What you have to do: Return the listing in full and exactly, but without a single picture.
===== Records shown
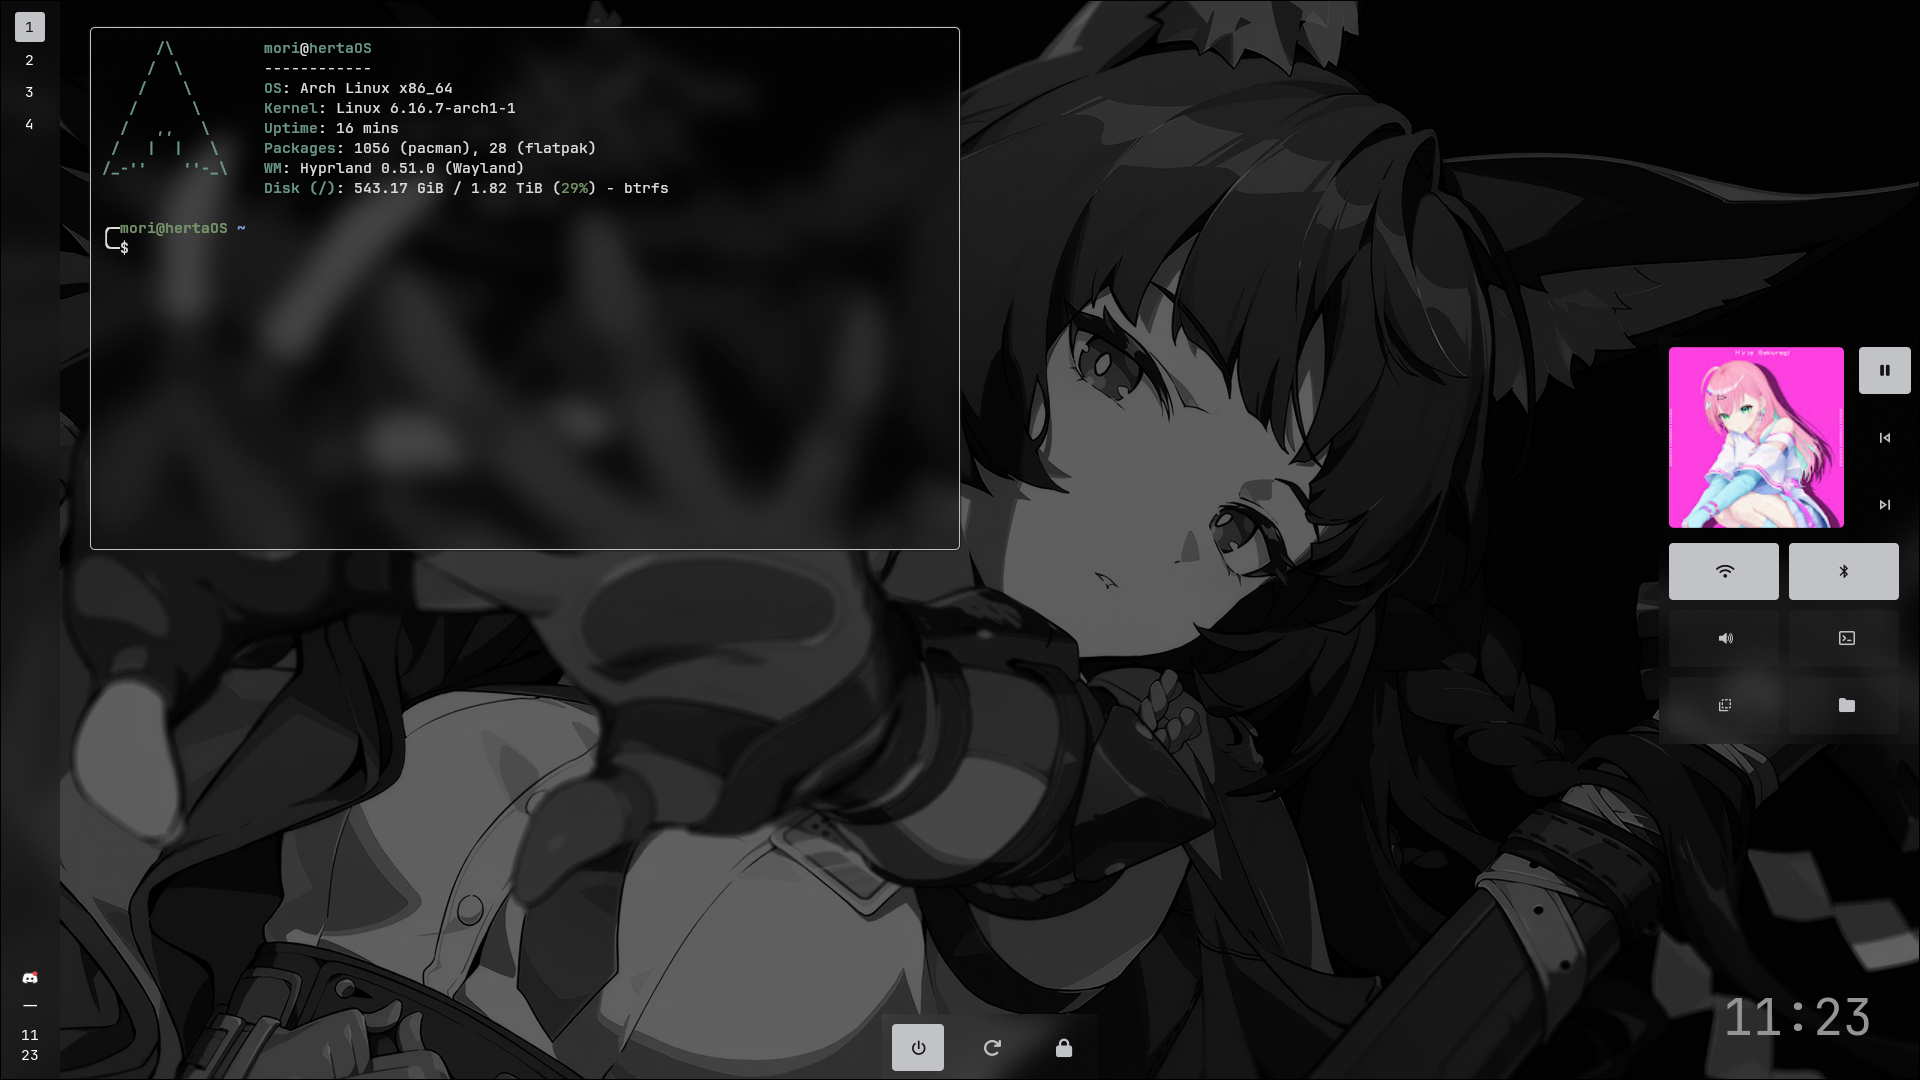
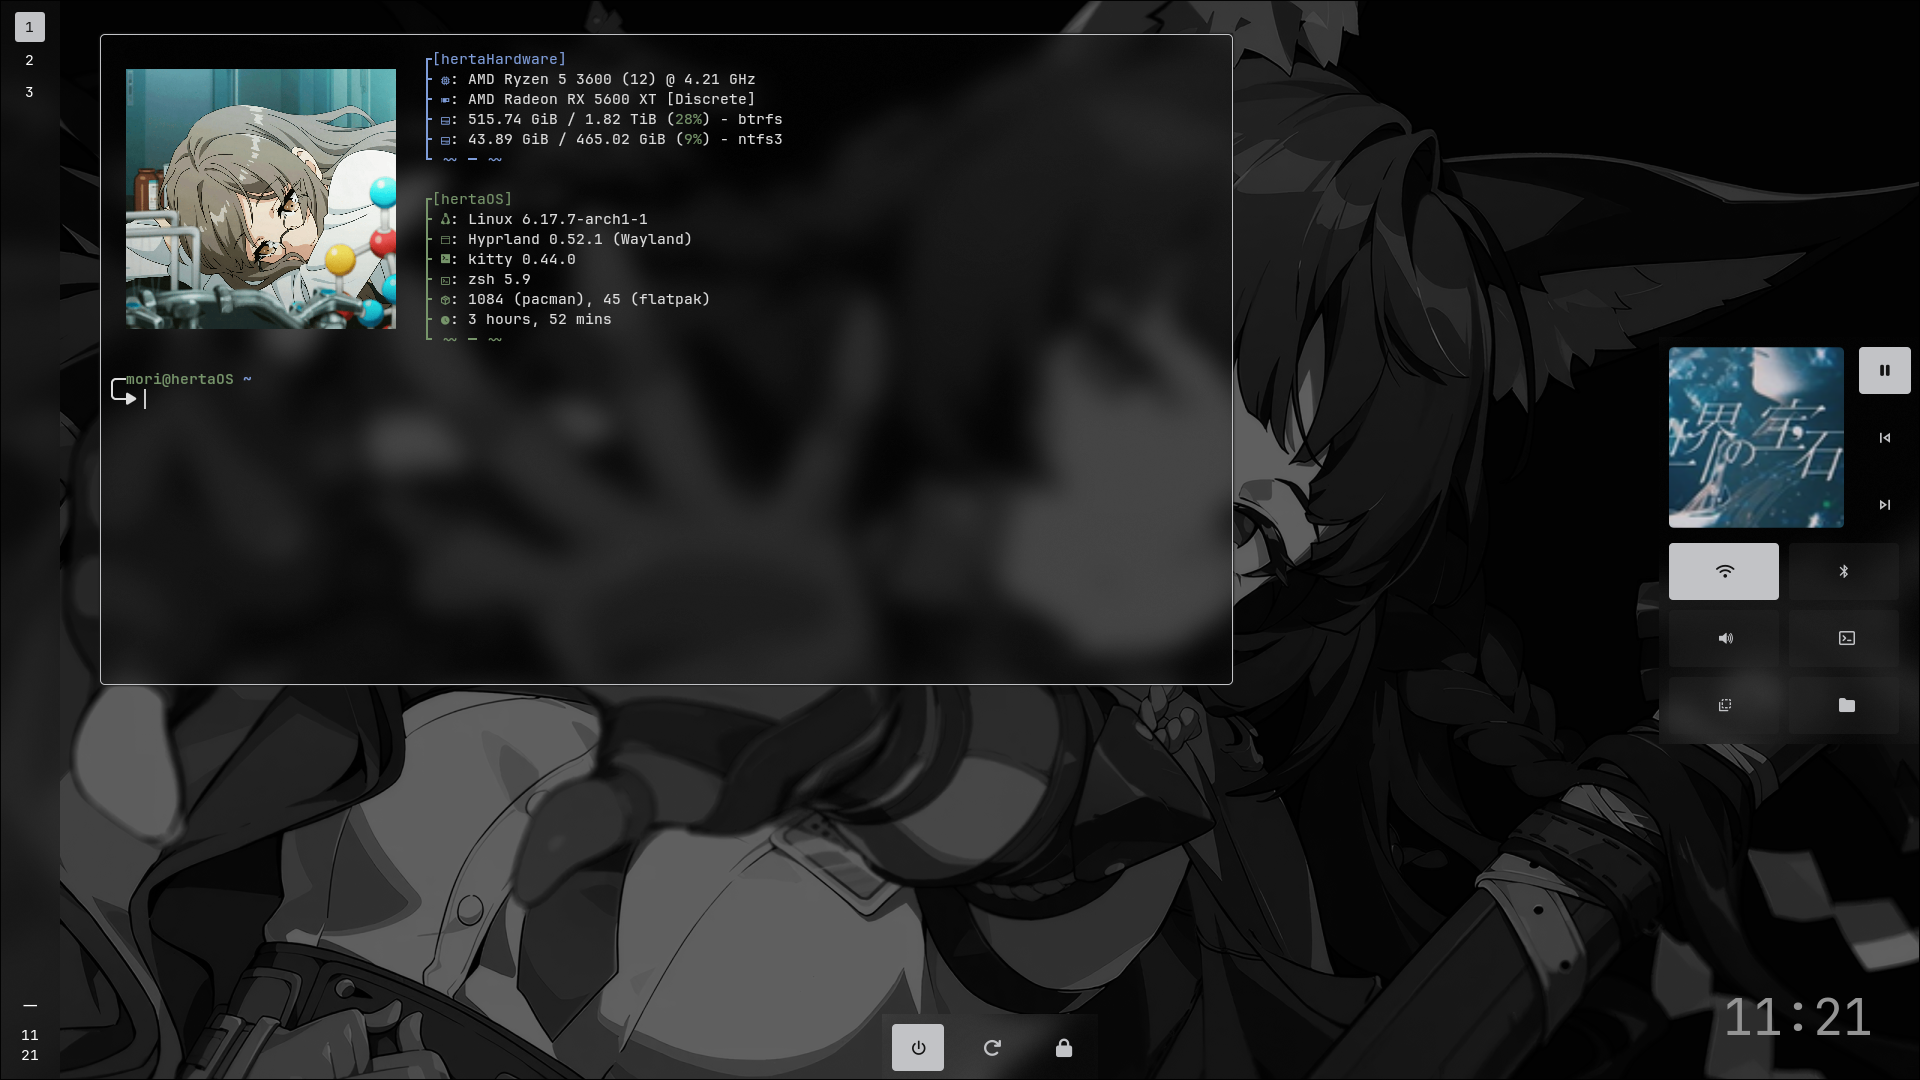
fastfetch
change expanded image to show new fastfetch config, and reword the end
of README.md

diff --git a/README.md b/README.md
@@ -5,7 +5,6 @@ my personal Hyprland + EWW dotfiles
 - [hyprland](https://github.com/hyprwm/Hyprland)
 - [EWW](https://github.com/elkowar/eww)
 - [hyprlock](https://github.com/hyprwm/hyprlock)
-- [hyprshot](https://github.com/Gustash/hyprshot)
 - JetBrains Nerdfont Mono
 - [Hyprpaper](https://github.com/hyprwm/hyprpaper) (optional, disabled by default)
 
@@ -32,5 +31,6 @@ my personal Hyprland + EWW dotfiles
 
 #### !! CONFIGURE YOUR MONITOR FIRST ON hyprland.conf !! (by default its using a 1920x1080 monitor with 180hz being refered as "HDMI-A-1".)
 
-Wallpaper is handled by EWW, but hyprpaper config exists, just add it to exec-now on hyprland.conf, hyprpaper searches for the wallpaper on .config/hypr/assets/wallpaper.png
-obs: EWW searches for "wallpaper.png" on (eww config)/assets/wallpaper.png
+Wallpaper is handled by EWW, with the wallpaper being set on ~/.config/nuno-shell/assets/wallpaper.png
+
+You can also install something like [awww (fomerly known as swww)](https://codeberg.org/LGFae/awww)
==========
Problem solution:
fastfetch
change expanded image to show new fastfetch config, and reword the end
of README.md

diff --git a/README.md b/README.md
@@ -5,7 +5,6 @@ my personal Hyprland + EWW dotfiles
 - [hyprland](https://github.com/hyprwm/Hyprland)
 - [EWW](https://github.com/elkowar/eww)
 - [hyprlock](https://github.com/hyprwm/hyprlock)
-- [hyprshot](https://github.com/Gustash/hyprshot)
 - JetBrains Nerdfont Mono
 - [Hyprpaper](https://github.com/hyprwm/hyprpaper) (optional, disabled by default)
 
@@ -32,5 +31,6 @@ my personal Hyprland + EWW dotfiles
 
 #### !! CONFIGURE YOUR MONITOR FIRST ON hyprland.conf !! (by default its using a 1920x1080 monitor with 180hz being refered as "HDMI-A-1".)
 
-Wallpaper is handled by EWW, but hyprpaper config exists, just add it to exec-now on hyprland.conf, hyprpaper searches for the wallpaper on .config/hypr/assets/wallpaper.png
-obs: EWW searches for "wallpaper.png" on (eww config)/assets/wallpaper.png
+Wallpaper is handled by EWW, with the wallpaper being set on ~/.config/nuno-shell/assets/wallpaper.png
+
+You can also install something like [awww (fomerly known as swww)](https://codeberg.org/LGFae/awww)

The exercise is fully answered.